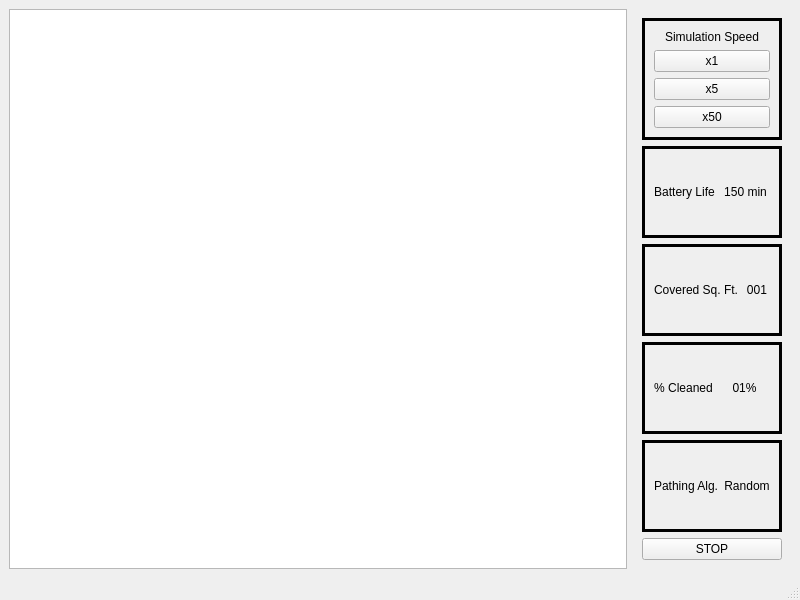
The window that simwindow.ui (mdelaune/RoboSim) describes before a commit, drawn with Qt 5.
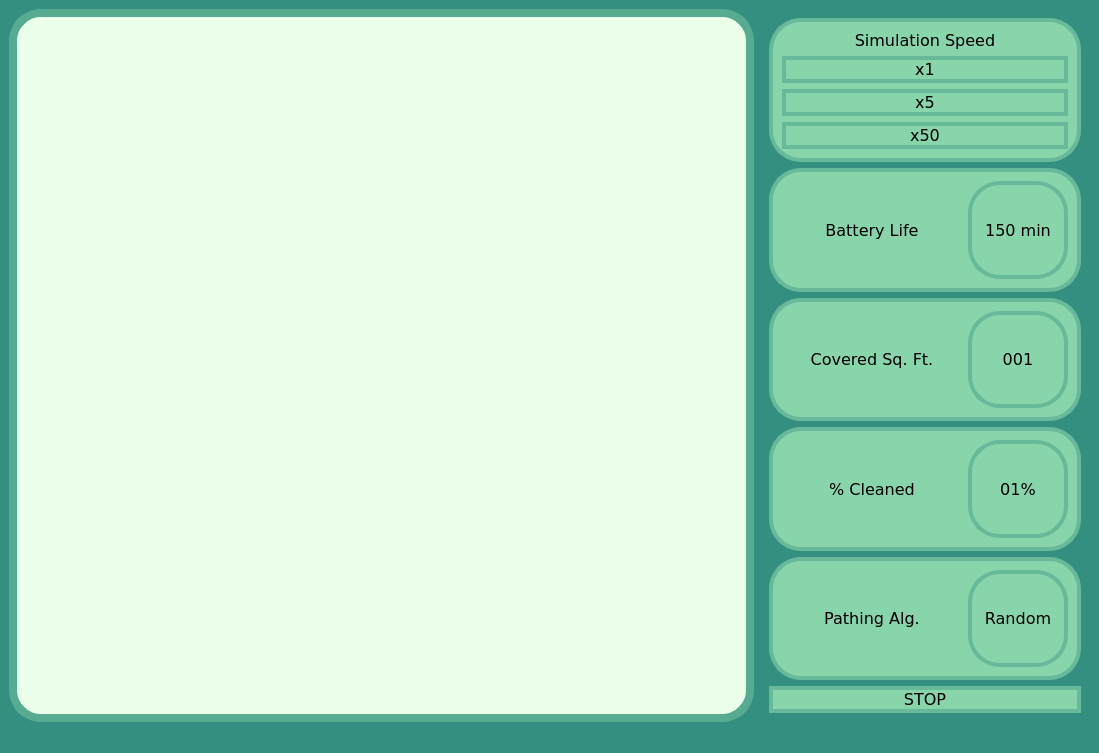
The same window after the commit.

Commit message: added floorplan id to json read/write, updated sim win ui

Diff of the .ui file:
```diff
--- a/simwindow.ui
+++ b/simwindow.ui
@@ -6,13 +6,16 @@
    <rect>
     <x>0</x>
     <y>0</y>
-    <width>800</width>
-    <height>600</height>
+    <width>1099</width>
+    <height>753</height>
    </rect>
   </property>
   <property name="windowTitle">
    <string>MainWindow</string>
   </property>
+  <property name="styleSheet">
+   <string notr="true">background-color: rgba(53, 143, 128, 1);</string>
+  </property>
   <widget class="QWidget" name="centralwidget">
    <layout class="QHBoxLayout" name="horizontalLayout">
     <item>
@@ -23,6 +26,19 @@
         <verstretch>0</verstretch>
        </sizepolicy>
       </property>
+      <property name="font">
+       <font>
+        <family>Verdana</family>
+        <pointsize>12</pointsize>
+       </font>
+      </property>
+      <property name="styleSheet">
+       <string notr="true">background: rgb(235,255,235);
+border-radius:32px;
+border-color: rgba(86, 171, 145, 1); 
+border-width: 8px;
+border-style: solid;</string>
+      </property>
      </widget>
     </item>
     <item>
@@ -33,9 +49,28 @@
         <verstretch>0</verstretch>
        </sizepolicy>
       </property>
+      <property name="font">
+       <font>
+        <family>Verdana</family>
+        <pointsize>12</pointsize>
+       </font>
+      </property>
       <layout class="QVBoxLayout" name="verticalLayout">
        <item>
         <widget class="QFrame" name="verticalFrame">
+         <property name="font">
+          <font>
+           <family>Verdana</family>
+           <pointsize>12</pointsize>
+          </font>
+         </property>
+         <property name="styleSheet">
+          <string notr="true">background: rgba(136, 212, 171, 1);
+border-width: 4px;
+border-style: solid;
+border-radius: 32px;
+border-color: rgba(103, 185, 154, 1);</string>
+         </property>
          <property name="frameShape">
           <enum>QFrame::Shape::Box</enum>
          </property>
@@ -48,6 +83,15 @@
          <layout class="QVBoxLayout" name="verticalLayout_2">
           <item>
            <widget class="QLabel" name="label_2">
+            <property name="font">
+             <font>
+              <family>Verdana</family>
+              <pointsize>12</pointsize>
+             </font>
+            </property>
+            <property name="styleSheet">
+             <string notr="true">border-width: 0px;</string>
+            </property>
             <property name="text">
              <string>Simulation Speed</string>
             </property>
@@ -58,6 +102,29 @@
           </item>
           <item>
            <widget class="QPushButton" name="pushButton_3">
+            <property name="font">
+             <font>
+              <family>Verdana</family>
+              <pointsize>12</pointsize>
+             </font>
+            </property>
+            <property name="styleSheet">
+             <string notr="true">QPushButton{
+	background: rgba(136, 212, 171, 1);
+	border-width: 4px;
+	border-style: solid;
+	border-radius: 32px;
+	border-color: rgba(103, 185, 154, 1);
+}
+QPushButton::hover {
+	background: rgba(103, 185, 154, 1);
+	border-width: 4px;
+	border-style: solid;
+	border-radius: 32px;
+	border-color: rgba(103, 185, 154, 1);
+}
+</string>
+            </property>
             <property name="text">
              <string>x1</string>
             </property>
@@ -65,6 +132,29 @@
           </item>
           <item>
            <widget class="QPushButton" name="pushButton_4">
+            <property name="font">
+             <font>
+              <family>Verdana</family>
+              <pointsize>12</pointsize>
+             </font>
+            </property>
+            <property name="styleSheet">
+             <string notr="true">QPushButton{
+	background: rgba(136, 212, 171, 1);
+	border-width: 4px;
+	border-style: solid;
+	border-radius: 32px;
+	border-color: rgba(103, 185, 154, 1);
+}
+QPushButton::hover {
+	background: rgba(103, 185, 154, 1);
+	border-width: 4px;
+	border-style: solid;
+	border-radius: 32px;
+	border-color: rgba(103, 185, 154, 1);
+}
+</string>
+            </property>
             <property name="text">
              <string>x5</string>
             </property>
@@ -72,6 +162,29 @@
           </item>
           <item>
            <widget class="QPushButton" name="pushButton_2">
+            <property name="font">
+             <font>
+              <family>Verdana</family>
+              <pointsize>12</pointsize>
+             </font>
+            </property>
+            <property name="styleSheet">
+             <string notr="true">QPushButton{
+	background: rgba(136, 212, 171, 1);
+	border-width: 4px;
+	border-style: solid;
+	border-radius: 32px;
+	border-color: rgba(103, 185, 154, 1);
+}
+QPushButton::hover {
+	background: rgba(103, 185, 154, 1);
+	border-width: 4px;
+	border-style: solid;
+	border-radius: 32px;
+	border-color: rgba(103, 185, 154, 1);
+}
+</string>
+            </property>
             <property name="text">
              <string>x50</string>
             </property>
@@ -82,6 +195,19 @@
        </item>
        <item>
         <widget class="QFrame" name="horizontalFrame">
+         <property name="font">
+          <font>
+           <family>Verdana</family>
+           <pointsize>12</pointsize>
+          </font>
+         </property>
+         <property name="styleSheet">
+          <string notr="true">background: rgba(136, 212, 171, 1);
+border-width: 4px;
+border-style: solid;
+border-radius: 32px;
+border-color: rgba(103, 185, 154, 1);</string>
+         </property>
          <property name="frameShape">
           <enum>QFrame::Shape::Box</enum>
          </property>
@@ -94,6 +220,33 @@
          <layout class="QHBoxLayout" name="horizontalLayout_3">
           <item>
            <widget class="QLabel" name="label">
+            <property name="sizePolicy">
+             <sizepolicy hsizetype="Fixed" vsizetype="Preferred">
+              <horstretch>0</horstretch>
+              <verstretch>0</verstretch>
+             </sizepolicy>
+            </property>
+            <property name="minimumSize">
+             <size>
+              <width>180</width>
+              <height>0</height>
+             </size>
+            </property>
+            <property name="maximumSize">
+             <size>
+              <width>180</width>
+              <height>16777215</height>
+             </size>
+            </property>
+            <property name="font">
+             <font>
+              <family>Verdana</family>
+              <pointsize>12</pointsize>
+             </font>
+            </property>
+            <property name="styleSheet">
+             <string notr="true">border-width: 0px;</string>
+            </property>
             <property name="frameShape">
              <enum>QFrame::Shape::NoFrame</enum>
             </property>
@@ -113,6 +266,18 @@
           </item>
           <item>
            <widget class="QLabel" name="label_3">
+            <property name="minimumSize">
+             <size>
+              <width>100</width>
+              <height>0</height>
+             </size>
+            </property>
+            <property name="font">
+             <font>
+              <family>Verdana</family>
+              <pointsize>12</pointsize>
+             </font>
+            </property>
             <property name="frameShape">
              <enum>QFrame::Shape::NoFrame</enum>
             </property>
@@ -135,6 +300,19 @@
        </item>
        <item>
         <widget class="QFrame" name="horizontalFrame_2">
+         <property name="font">
+          <font>
+           <family>Verdana</family>
+           <pointsize>12</pointsize>
+          </font>
+         </property>
+         <property name="styleSheet">
+          <string notr="true">background: rgba(136, 212, 171, 1);
+border-width: 4px;
+border-style: solid;
+border-radius: 32px;
+border-color: rgba(103, 185, 154, 1);</string>
+         </property>
          <property name="frameShape">
           <enum>QFrame::Shape::Box</enum>
          </property>
@@ -147,6 +325,33 @@
          <layout class="QHBoxLayout" name="horizontalLayout_4">
           <item>
            <widget class="QLabel" name="label_4">
+            <property name="sizePolicy">
+             <sizepolicy hsizetype="Fixed" vsizetype="Preferred">
+              <horstretch>0</horstretch>
+              <verstretch>0</verstretch>
+             </sizepolicy>
+            </property>
+            <property name="minimumSize">
+             <size>
+              <width>180</width>
+              <height>0</height>
+             </size>
+            </property>
+            <property name="maximumSize">
+             <size>
+              <width>180</width>
+              <height>16777215</height>
+             </size>
+            </property>
+            <property name="font">
+             <font>
+              <family>Verdana</family>
+              <pointsize>12</pointsize>
+             </font>
+            </property>
+            <property name="styleSheet">
+             <string notr="true">border-width: 0px;</string>
+            </property>
             <property name="text">
              <string>Covered Sq. Ft.</string>
             </property>
@@ -157,6 +362,18 @@
           </item>
           <item>
            <widget class="QLabel" name="label_5">
+            <property name="minimumSize">
+             <size>
+              <width>100</width>
+              <height>0</height>
+             </size>
+            </property>
+            <property name="font">
+             <font>
+              <family>Verdana</family>
+              <pointsize>12</pointsize>
+             </font>
+            </property>
             <property name="text">
              <string>001</string>
             </property>
@@ -170,6 +387,19 @@
        </item>
        <item>
         <widget class="QFrame" name="horizontalFrame_3">
+         <property name="font">
+          <font>
+           <family>Verdana</family>
+           <pointsize>12</pointsize>
+          </font>
+         </property>
+         <property name="styleSheet">
+          <string notr="true">background: rgba(136, 212, 171, 1);
+border-width: 4px;
+border-style: solid;
+border-radius: 32px;
+border-color: rgba(103, 185, 154, 1);</string>
+         </property>
          <property name="frameShape">
           <enum>QFrame::Shape::Box</enum>
          </property>
@@ -182,6 +412,33 @@
          <layout class="QHBoxLayout" name="horizontalLayout_5">
           <item>
            <widget class="QLabel" name="label_6">
+            <property name="sizePolicy">
+             <sizepolicy hsizetype="Fixed" vsizetype="Preferred">
+              <horstretch>0</horstretch>
+              <verstretch>0</verstretch>
+             </sizepolicy>
+            </property>
+            <property name="minimumSize">
+             <size>
+              <width>180</width>
+              <height>0</height>
+             </size>
+            </property>
+            <property name="maximumSize">
+             <size>
+              <width>180</width>
+              <height>16777215</height>
+             </size>
+            </property>
+            <property name="font">
+             <font>
+              <family>Verdana</family>
+              <pointsize>12</pointsize>
+             </font>
+            </property>
+            <property name="styleSheet">
+             <string notr="true">border-width: 0px;</string>
+            </property>
             <property name="midLineWidth">
              <number>-2</number>
             </property>
@@ -195,6 +452,18 @@
           </item>
           <item>
            <widget class="QLabel" name="label_7">
+            <property name="minimumSize">
+             <size>
+              <width>100</width>
+              <height>0</height>
+             </size>
+            </property>
+            <property name="font">
+             <font>
+              <family>Verdana</family>
+              <pointsize>12</pointsize>
+             </font>
+            </property>
             <property name="text">
              <string>01%</string>
             </property>
@@ -208,6 +477,19 @@
        </item>
        <item>
         <widget class="QFrame" name="horizontalFrame_4">
+         <property name="font">
+          <font>
+           <family>Verdana</family>
+           <pointsize>12</pointsize>
+          </font>
+         </property>
+         <property name="styleSheet">
+          <string notr="true">background: rgba(136, 212, 171, 1);
+border-width: 4px;
+border-style: solid;
+border-radius: 32px;
+border-color: rgba(103, 185, 154, 1);</string>
+         </property>
          <property name="frameShape">
           <enum>QFrame::Shape::Box</enum>
          </property>
@@ -220,6 +502,33 @@
          <layout class="QHBoxLayout" name="horizontalLayout_6">
           <item>
            <widget class="QLabel" name="label_8">
+            <property name="sizePolicy">
+             <sizepolicy hsizetype="Fixed" vsizetype="Preferred">
+              <horstretch>0</horstretch>
+              <verstretch>0</verstretch>
+             </sizepolicy>
+            </property>
+            <property name="minimumSize">
+             <size>
+              <width>180</width>
+              <height>0</height>
+             </size>
+            </property>
+            <property name="maximumSize">
+             <size>
+              <width>180</width>
+              <height>16777215</height>
+             </size>
+            </property>
+            <property name="font">
+             <font>
+              <family>Verdana</family>
+              <pointsize>12</pointsize>
+             </font>
+            </property>
+            <property name="styleSheet">
+             <string notr="true">border-width: 0px;</string>
+            </property>
             <property name="text">
              <string>Pathing Alg.</string>
             </property>
@@ -230,6 +539,18 @@
           </item>
           <item>
            <widget class="QLabel" name="label_9">
+            <property name="minimumSize">
+             <size>
+              <width>100</width>
+              <height>0</height>
+             </size>
+            </property>
+            <property name="font">
+             <font>
+              <family>Verdana</family>
+              <pointsize>12</pointsize>
+             </font>
+            </property>
             <property name="text">
              <string>Random</string>
             </property>
@@ -243,6 +564,29 @@
        </item>
        <item>
         <widget class="QPushButton" name="pushButton">
+         <property name="font">
+          <font>
+           <family>Verdana</family>
+           <pointsize>12</pointsize>
+          </font>
+         </property>
+         <property name="styleSheet">
+          <string notr="true">QPushButton{
+	background: rgba(136, 212, 171, 1);
+	border-width: 4px;
+	border-style: solid;
+	border-radius: 32px;
+	border-color: rgba(103, 185, 154, 1);
+}
+QPushButton::hover {
+	background: rgba(103, 185, 154, 1);
+	border-width: 4px;
+	border-style: solid;
+	border-radius: 32px;
+	border-color: rgba(103, 185, 154, 1);
+}
+</string>
+         </property>
          <property name="text">
           <string>STOP</string>
          </property>
```
The commit also changes 1 other file.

__Your instructions__.
Which of the lines above hold the word "simwindow"? Copy each one.

__Finished task__.
The window that simwindow.ui (mdelaune/RoboSim) describes before a commit, drawn with Qt 5.
--- a/simwindow.ui
+++ b/simwindow.ui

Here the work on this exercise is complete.